MISTAKE #4: Upper ab exclusivity
Most bodybuilders focus primarily, if not exclusively, on the upper rectus abdominis — the six-pack. In fact, that is only one of four ab areas to train. The other three are the lower rectus abdominis (from below your six-pack to your groin), the external obliques (on either side of your midsection) and the transverse abdominis (located underneath your rectus abdominis and obliques).
The lower abs are often neglected, because — when you have at least some clothes on — they’re less visible than the upper abs. Obliques are typically skipped, because bodybuilders are afraid of widening their waists. Transverse abs are out of sight and, therefore, usually out of mind.

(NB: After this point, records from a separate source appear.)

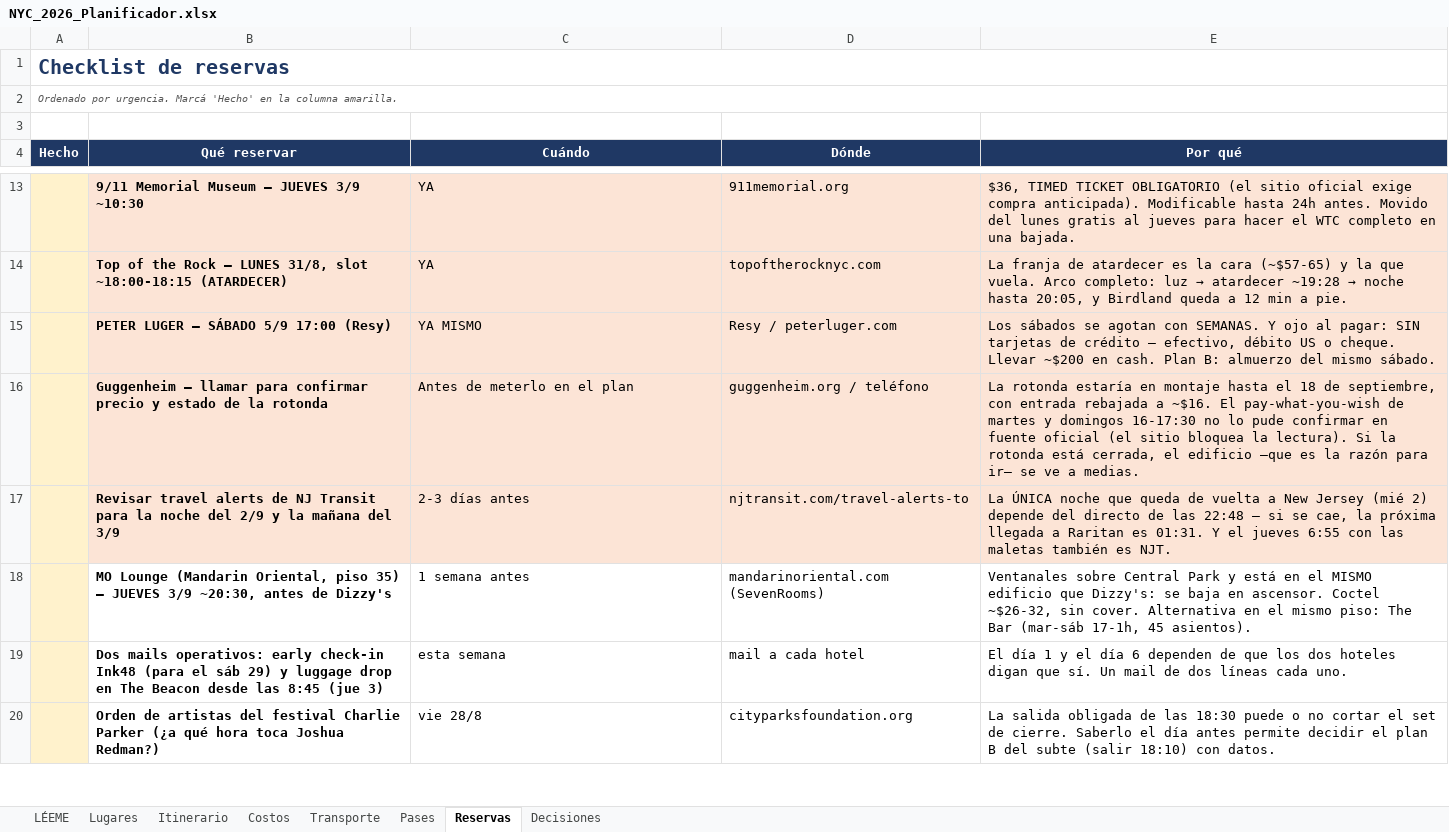
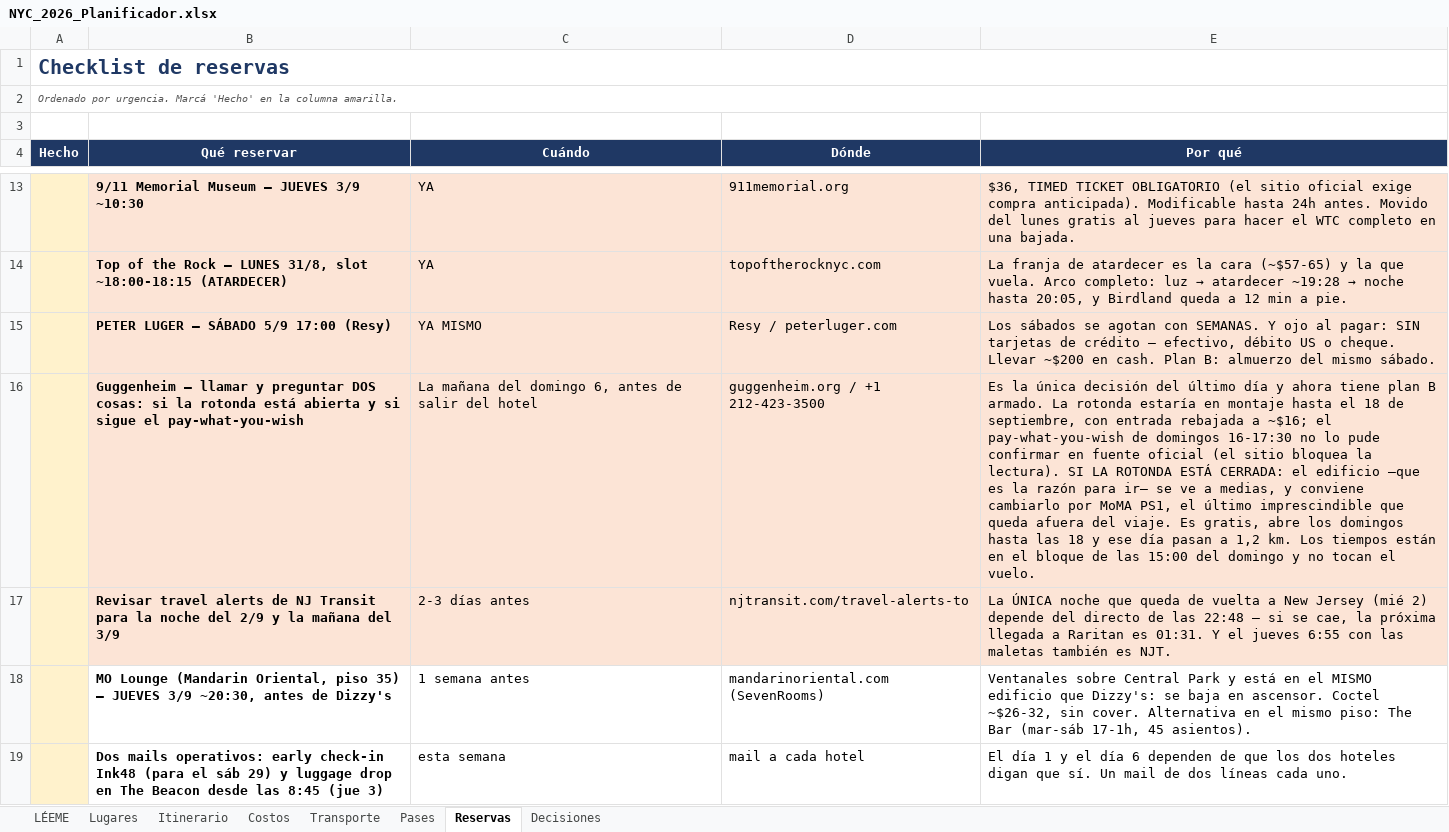
Before and after one commit to yampo/nyc-2026, an Excel workbook: NYC_2026_Planificador.xlsx, sheet Reservas, drawn as a sheet; only a part is shown, gaps mark what is left out; the shorter side is filled out with more unchanged rows; values as stored, in another font and other column widths than the file's, no borders; removed rows and columns are numbered as before the commit, all else as after; the diff names each change by its address in the sheet, - before the commit and + after, or states it on an @@ line.

```diff
--- a/NYC_2026_Planificador.xlsx (sheet Reservas)
+++ b/NYC_2026_Planificador.xlsx (sheet Reservas)
-row 16:  | Guggenheim — llamar para confirmar precio y estado de la rotonda | Antes de meterlo en el plan | guggenheim.org / teléfono | La rotonda estaría en montaje hasta el 18 de septiembre, con entrada rebajada a ~$16. El pay-what-you-wish de martes y domingos 16-17:30 no lo pude confirmar en fuente oficial (el sitio bloquea la lectura). Si la rotonda está cerrada, el edificio —que es la razón para ir— se ve a medias.
+row 16:  | Guggenheim — llamar y preguntar DOS cosas: si la rotonda está abierta y si sigue el pay-what-you-wish | La mañana del domingo 6, antes de salir del hotel | guggenheim.org / +1 212-423-3500 | Es la única decisión del último día y ahora tiene plan B armado. La rotonda estaría en montaje hasta el 18 de septiembre, con entrada rebajada a ~$16; el pay-what-you-wish de domingos 16-17:30 no lo pude confirmar en fuente oficial (el sitio bloquea la lectura). SI LA ROTONDA ESTÁ CERRADA: el edificio —que es la razón para ir— se ve a medias, y conviene cambiarlo por MoMA PS1, el último imprescindible que queda afuera del viaje. Es gratis, abre los domingos hasta las 18 y ese día pasan a 1,2 km. Los tiempos están en el bloque de las 15:00 del domingo y no tocan el vuelo.
```
Also changed, not shown: sheet Itinerario, 8 other files.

- Lower abs are important for core strength and a powerful look that ties your upper and lower body together. Reverse crunches and leg or knee raises work this area.
- Obliques are also crucial for core strength, because they stabilize your upper body and, when fully developed and defined — picture the piano key rows on Dexter Jackson’s sides — they grab attention. Side crunches and machine trunk twists work this area. Waist width is primarily the result of a broad hip/waist structure. Nevertheless, if you’re concerned about oblique overgrowth, do sets of 20-30 reps.
- Your transverse abs aren’t visible, but they play a crucial role in your posture and keeping your belly in. You can work this area anytime and anywhere by pulling your bellybutton in toward your spine as far as possible and holding that position for a count of 10. Repeat for up to 10 times.
MISTAKE #5: Trying to train away fat
Many bodybuilders think enough crunching will bring their abs into sharp relief. Although recent research proves spot reduction is possible, your best strategy for shedding adipose tissue and excavating your abs is a combination of dieting and cardio.
- Alter your diet to lose fat. Eliminate trans fat and minimize saturated fat and simple carbs. Focus instead on lean protein, complex carbs and healthy fats.
- Do 45-60 minutes of cardio postworkout or early in the morning.
- Focus your ab workouts on growth, and the new muscle will become increasingly more visible as you shed unwanted weight.